Colonia's people began restoring the area in the 1970s and it was established as a UNESCO site in 1995. While visiting, you do feel like you've stepped back in time a bit. There are so many old cars here and most are still working!

We ate lunch at a fantastic place by the "plaza" called Meson de la Plaza. The food is rustic and homemade and the atmosphere was authentic. James and I agreed that we could have spent a whole day and evening exploring the jewel that is Colonia on the river. 

A trip to South America

Tuesday, 28 January 2014
Wow. Yet again I'm running behind on my blog posts. I finally earned ABD (All But Dissertation) status and now I'm on to writing my dissertation proposal. Because I write from my home office, I won't be experiencing much human interaction during the week outside of teaching and research meeting, so I'm going to attempt to blog again as an outlet.

Earlier this year, James planned an amazing trip for us to Argentina and Uruguay and I must say, it has been my favorite adventure thus far. He selected many activities that he knew I would love: a tango performance, private cooking lesson, spa treatments, tours of wineries and olive groves along with tastings, and going to interesting restaurants. We enjoyed walks along the beach, drives in the country, and watching legit gauchos ride horses along dirt roads.

I'd like to blog the trip but I'm not quite sure where to start. We went to Argentina first and spent time in Buenos Aires. Of the cities and places we visited on this trip, Buenos Aires was our least favorite. While walking with our guide Julie, in broad daylight, a thief ripped James' watch right off of his arm! This was near Cafe Tortoni, a tourist attraction located on the oldest avenue in the city, Avenida de Maya. It is a relatively unsafe city and police do not seem to be active in protecting tourists. James took it in stride and we tried to enjoy the city as best we could before moving on to Uruguay.

Buenos Aires means "good air." When the city was settled, apparently settlers brought a small statue of a woman called, "Lady of the Good Air." Over the years the name has shortened to just "Good Air." In the city, you will notice a strong French influence. French fashion, style, and architecture were sought after by the city's wealthy population and brought in to shape culture.

During our day tour, our first stop was at La Recoleta Cemetery where Evita is buried. It spans six blocks and is laid out in the shape of a Latin cross.

There are 2,500 mausoleums here and most are purchased by middle class and wealthy families. The cemetery cannot be expanded but when one falls into disrepair and the family that owns it cannot be reached for a certain amount of time, the mausoleum will be sold to a new family and renovated. 

For lunch one day we decided to try Las Nazarenas. It is centrally located near the Sheraton Convention Center and was close to our hotel. We felt safe walking there during the day and were mesmerized by the meat roasting over hot coals in the front window. Argentina takes it's food seriously - especially anything to do with beef.

Certainly the most magical moments in Argentina for us (or at least for me) came during a live tango show! I was thrilled and very impressed with the skills and showmanship of the dancers. 
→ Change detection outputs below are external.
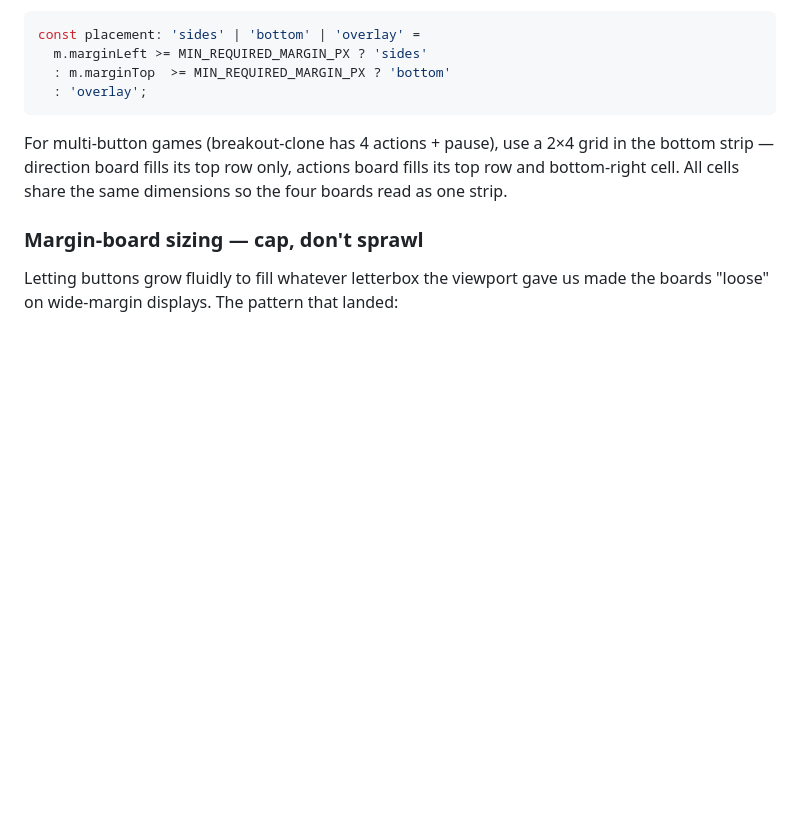
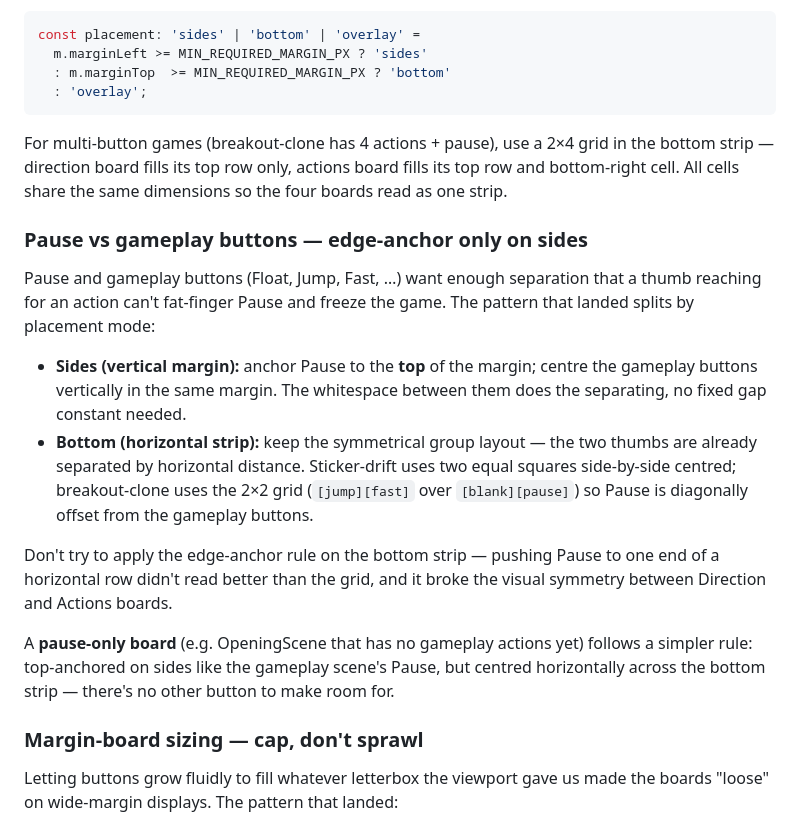
Before and after one commit to tatat/pon-games-playgrond, a Markdown page: docs/architecture/input.md, the part around the change. Drawn GitHub-style; blank space fills up the shorter version.

Commit message:
docs(input): pause vs gameplay separation — sides only, bottom exception
Capture the latest keypad iteration's split-by-placement rule:

- Sides margins: anchor Pause to the top edge, centre the gameplay
  buttons vertically. Separation is by alignment, not a fixed gap.
- Bottom strip: keep the symmetrical group layout instead — the two
  thumbs are already separated by horizontal distance, and pushing
  Pause to one horizontal end broke visual symmetry with the
  Direction board.
- Pause-only boards (OpeningScene) follow the same sides rule
  (top-anchored) but centre across the whole bottom strip — there's
  no second cluster to make room for.

Co-Authored-By: Claude Opus 4.7 (1M context) <noreply@anthropic.com>

```diff
--- a/docs/architecture/input.md
+++ b/docs/architecture/input.md
@@ -184,6 +184,17 @@ const placement: 'sides' | 'bottom' | 'overlay' =
 
 For multi-button games (breakout-clone has 4 actions + pause), use a 2×4 grid in the bottom strip — direction board fills its top row only, actions board fills its top row and bottom-right cell. All cells share the same dimensions so the four boards read as one strip.
 
+### Pause vs gameplay buttons — edge-anchor only on sides
+
+Pause and gameplay buttons (Float, Jump, Fast, …) want enough separation that a thumb reaching for an action can't fat-finger Pause and freeze the game. The pattern that landed splits by placement mode:
+
+- **Sides (vertical margin):** anchor Pause to the **top** of the margin; centre the gameplay buttons vertically in the same margin. The whitespace between them does the separating, no fixed gap constant needed.
+- **Bottom (horizontal strip):** keep the symmetrical group layout — the two thumbs are already separated by horizontal distance. Sticker-drift uses two equal squares side-by-side centred; breakout-clone uses the 2×2 grid (`[jump][fast]` over `[blank][pause]`) so Pause is diagonally offset from the gameplay buttons.
+
+Don't try to apply the edge-anchor rule on the bottom strip — pushing Pause to one end of a horizontal row didn't read better than the grid, and it broke the visual symmetry between Direction and Actions boards.
+
+A **pause-only board** (e.g. OpeningScene that has no gameplay actions yet) follows a simpler rule: top-anchored on sides like the gameplay scene's Pause, but centred horizontally across the bottom strip — there's no other button to make room for.
+
 ### Margin-board sizing — cap, don't sprawl
 
 Letting buttons grow fluidly to fill whatever letterbox the viewport gave us made the boards "loose" on wide-margin displays. The pattern that landed:
```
A five piece live band played from above the stage and the sound quality was fantastic. We were delighted to be seated near the stage and were so close that we could see the patterns in the dancer's fishnet stockings! Each number was high-energy with full costume changes and gorgeous makeup, hats, and hairstyles. 

The setting was fairly intimate (about 200 people) and we were served a full course dinner with wine before the dancing began. Admittedly, the food was not great but the waiters kept the wine flowing so no one was hungry. James enjoyed the dessert but I skipped out on that even though it looked good.

The experience inspired me to get back into dancing, maybe tango? Now I just have to convince my partner. :)